The series addresses both mass and individual scenarios around the social conventions and evolutionary processes that define patterns of behavior in contemporary society. Photography goes through digital post-processing to unveil the fragmentation and dissolving of representation and any attempt to clearly identify one with an image.
The photographer took pictures of a person in different positions against a dark background only to then fragment the image into and along its vertical pixel lines. ‘By choosing every fifth or tenth pixel line the cut out person becomes kind of transparent and makes it possible to shift several cut-outs into each other,’ says Thiemo Kloss. This separation from reality is an abstraction of identity that emphasizes patterns and removes representation from its existing context to bring out into sharp relief the dozens of single and particular images that make up a representation. The fragmentation of this anonymous person is at the same time a study of behavior patterns, a photographic interpretation of contemporary memes, and a description of how freedom and self-determination adopt and conform to computer-driven codes that influence gestures, movements and our ability to grasp and appropriate reality.

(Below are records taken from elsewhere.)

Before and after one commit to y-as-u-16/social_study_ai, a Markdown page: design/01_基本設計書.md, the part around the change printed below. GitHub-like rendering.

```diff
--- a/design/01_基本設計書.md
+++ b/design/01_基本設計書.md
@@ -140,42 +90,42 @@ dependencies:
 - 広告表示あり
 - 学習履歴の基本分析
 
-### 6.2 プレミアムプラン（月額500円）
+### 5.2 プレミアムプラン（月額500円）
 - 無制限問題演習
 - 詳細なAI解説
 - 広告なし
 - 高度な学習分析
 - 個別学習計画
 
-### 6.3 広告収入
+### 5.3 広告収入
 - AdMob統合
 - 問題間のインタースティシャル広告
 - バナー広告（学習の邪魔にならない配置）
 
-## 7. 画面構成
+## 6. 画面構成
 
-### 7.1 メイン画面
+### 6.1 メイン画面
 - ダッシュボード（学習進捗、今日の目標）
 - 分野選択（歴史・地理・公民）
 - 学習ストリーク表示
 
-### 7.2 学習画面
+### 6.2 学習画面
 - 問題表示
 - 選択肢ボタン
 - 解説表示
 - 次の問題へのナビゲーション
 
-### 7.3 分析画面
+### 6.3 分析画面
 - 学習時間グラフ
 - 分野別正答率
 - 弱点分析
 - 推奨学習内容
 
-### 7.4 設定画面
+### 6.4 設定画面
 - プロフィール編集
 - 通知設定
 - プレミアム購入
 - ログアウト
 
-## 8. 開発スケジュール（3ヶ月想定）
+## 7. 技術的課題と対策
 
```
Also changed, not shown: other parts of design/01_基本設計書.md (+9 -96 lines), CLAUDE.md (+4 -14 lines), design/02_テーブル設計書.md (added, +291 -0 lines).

Unlike the photographer’s previous series, White Rooms, where the compression of several sequences of movement into one single image makes reference to the idea of a “Decisive Moment” and the synchrony of modern society, the opportune moment here lies precisely in the asynchrony of fragments and their dislocation. For it is worth reminding here that while chronos designated the sequential time for the Greeks, the opportune and decisive moment, kairos, is actually a time lapse where actions happen and gestures take place in the indeterminacy of moments. It is this qualitative and permanent nature of time that the fragments unveil, thus also questioning photography today. From this perspective, the Dark Blue series could be seen as reflecting an already digital state of the image where the photographic lens captures and investigates the distance between a person and his/her representation, an interfacing photographic in-between. Through digital post-processing, the image is stressed to unveil the very moment of fragmentation, without any clear distinction between figure and ground, thus raising questions around the many possible redefinitions of photography.
Text by Sabin Bors / October 2, 2014.